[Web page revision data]
- - - - -
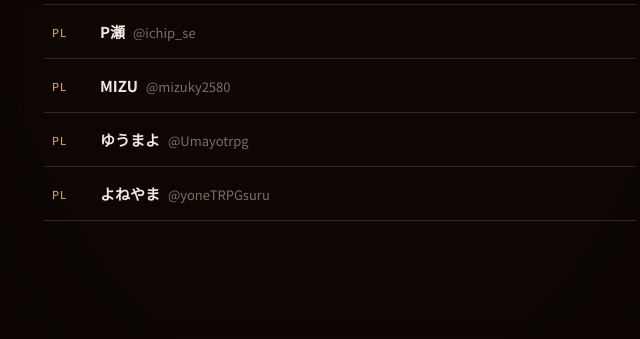
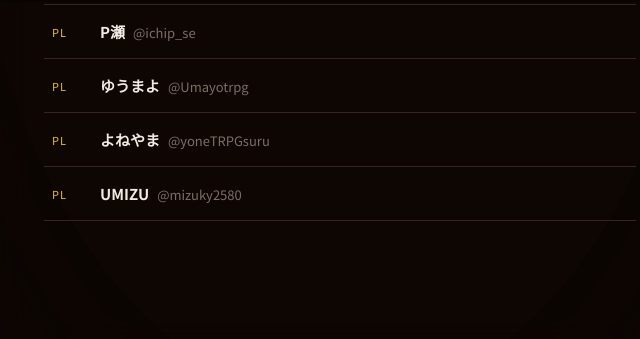
Before and after one commit to milkycider/hanagaoka_yoitsuki, a plain HTML site: page members.html in a window 1280 px wide. Shown: the part 798-1137 px from the top of the page, 300-940 px from the left. Drawn offline with Linux system fonts and the light colour scheme.

Commit message:
Add files via upload

```diff
--- a/members.html
+++ b/members.html
@@ -109,17 +109,17 @@
       </div>
       <div class="member-row" style="display:flex; align-items:center; gap:16px; padding:16px 8px; border-bottom:1px solid oklch(0.28 0.02 50);">
         <span class="member-role" style="font-size:11px; letter-spacing:0.1em; color:oklch(0.8 0.13 85); width:32px; flex-shrink:0;">PL</span>
-        <a class="member-link" href="https://x.com/mizuky2580" target="_blank" rel="noopener" style="color:oklch(0.94 0.012 70); text-decoration:none; font-size:15px; font-weight:700; display:flex; align-items:baseline; gap:8px;">MIZU<span class="member-handle" style="color:oklch(0.55 0.02 70); font-size:13px; font-weight:400;">@mizuky2580</span></a>
-
-      </div>
-      <div class="member-row" style="display:flex; align-items:center; gap:16px; padding:16px 8px; border-bottom:1px solid oklch(0.28 0.02 50);">
-        <span class="member-role" style="font-size:11px; letter-spacing:0.1em; color:oklch(0.8 0.13 85); width:32px; flex-shrink:0;">PL</span>
         <a class="member-link" href="https://x.com/Umayotrpg" target="_blank" rel="noopener" style="color:oklch(0.94 0.012 70); text-decoration:none; font-size:15px; font-weight:700; display:flex; align-items:baseline; gap:8px;">ゆうまよ<span class="member-handle" style="color:oklch(0.55 0.02 70); font-size:13px; font-weight:400;">@Umayotrpg</span></a>
 
       </div>
       <div class="member-row" style="display:flex; align-items:center; gap:16px; padding:16px 8px; border-bottom:1px solid oklch(0.28 0.02 50);">
         <span class="member-role" style="font-size:11px; letter-spacing:0.1em; color:oklch(0.8 0.13 85); width:32px; flex-shrink:0;">PL</span>
         <a class="member-link" href="https://x.com/yoneTRPGsuru" target="_blank" rel="noopener" style="color:oklch(0.94 0.012 70); text-decoration:none; font-size:15px; font-weight:700; display:flex; align-items:baseline; gap:8px;">よねやま<span class="member-handle" style="color:oklch(0.55 0.02 70); font-size:13px; font-weight:400;">@yoneTRPGsuru</span></a>
+
+      </div>
+      <div class="member-row" style="display:flex; align-items:center; gap:16px; padding:16px 8px; border-bottom:1px solid oklch(0.28 0.02 50);">
+        <span class="member-role" style="font-size:11px; letter-spacing:0.1em; color:oklch(0.8 0.13 85); width:32px; flex-shrink:0;">PL</span>
+        <a class="member-link" href="https://x.com/mizuky2580" target="_blank" rel="noopener" style="color:oklch(0.94 0.012 70); text-decoration:none; font-size:15px; font-weight:700; display:flex; align-items:baseline; gap:8px;">UMIZU<span class="member-handle" style="color:oklch(0.55 0.02 70); font-size:13px; font-weight:400;">@mizuky2580</span></a>
 
       </div>
     </div>
```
- - - - -
> **Work to be completed**
Without changing a word, retype every entry above, but drop its pictures.

> **Task response**
Before and after one commit to milkycider/hanagaoka_yoitsuki, a plain HTML site: page members.html in a window 1280 px wide. Shown: the part 798-1137 px from the top of the page, 300-940 px from the left. Drawn offline with Linux system fonts and the light colour scheme.

Commit message:
Add files via upload

```diff
--- a/members.html
+++ b/members.html
@@ -109,17 +109,17 @@
       </div>
       <div class="member-row" style="display:flex; align-items:center; gap:16px; padding:16px 8px; border-bottom:1px solid oklch(0.28 0.02 50);">
         <span class="member-role" style="font-size:11px; letter-spacing:0.1em; color:oklch(0.8 0.13 85); width:32px; flex-shrink:0;">PL</span>
-        <a class="member-link" href="https://x.com/mizuky2580" target="_blank" rel="noopener" style="color:oklch(0.94 0.012 70); text-decoration:none; font-size:15px; font-weight:700; display:flex; align-items:baseline; gap:8px;">MIZU<span class="member-handle" style="color:oklch(0.55 0.02 70); font-size:13px; font-weight:400;">@mizuky2580</span></a>
-
-      </div>
-      <div class="member-row" style="display:flex; align-items:center; gap:16px; padding:16px 8px; border-bottom:1px solid oklch(0.28 0.02 50);">
-        <span class="member-role" style="font-size:11px; letter-spacing:0.1em; color:oklch(0.8 0.13 85); width:32px; flex-shrink:0;">PL</span>
         <a class="member-link" href="https://x.com/Umayotrpg" target="_blank" rel="noopener" style="color:oklch(0.94 0.012 70); text-decoration:none; font-size:15px; font-weight:700; display:flex; align-items:baseline; gap:8px;">ゆうまよ<span class="member-handle" style="color:oklch(0.55 0.02 70); font-size:13px; font-weight:400;">@Umayotrpg</span></a>
 
       </div>
       <div class="member-row" style="display:flex; align-items:center; gap:16px; padding:16px 8px; border-bottom:1px solid oklch(0.28 0.02 50);">
         <span class="member-role" style="font-size:11px; letter-spacing:0.1em; color:oklch(0.8 0.13 85); width:32px; flex-shrink:0;">PL</span>
         <a class="member-link" href="https://x.com/yoneTRPGsuru" target="_blank" rel="noopener" style="color:oklch(0.94 0.012 70); text-decoration:none; font-size:15px; font-weight:700; display:flex; align-items:baseline; gap:8px;">よねやま<span class="member-handle" style="color:oklch(0.55 0.02 70); font-size:13px; font-weight:400;">@yoneTRPGsuru</span></a>
+
+      </div>
+      <div class="member-row" style="display:flex; align-items:center; gap:16px; padding:16px 8px; border-bottom:1px solid oklch(0.28 0.02 50);">
+        <span class="member-role" style="font-size:11px; letter-spacing:0.1em; color:oklch(0.8 0.13 85); width:32px; flex-shrink:0;">PL</span>
+        <a class="member-link" href="https://x.com/mizuky2580" target="_blank" rel="noopener" style="color:oklch(0.94 0.012 70); text-decoration:none; font-size:15px; font-weight:700; display:flex; align-items:baseline; gap:8px;">UMIZU<span class="member-handle" style="color:oklch(0.55 0.02 70); font-size:13px; font-weight:400;">@mizuky2580</span></a>
 
       </div>
     </div>
```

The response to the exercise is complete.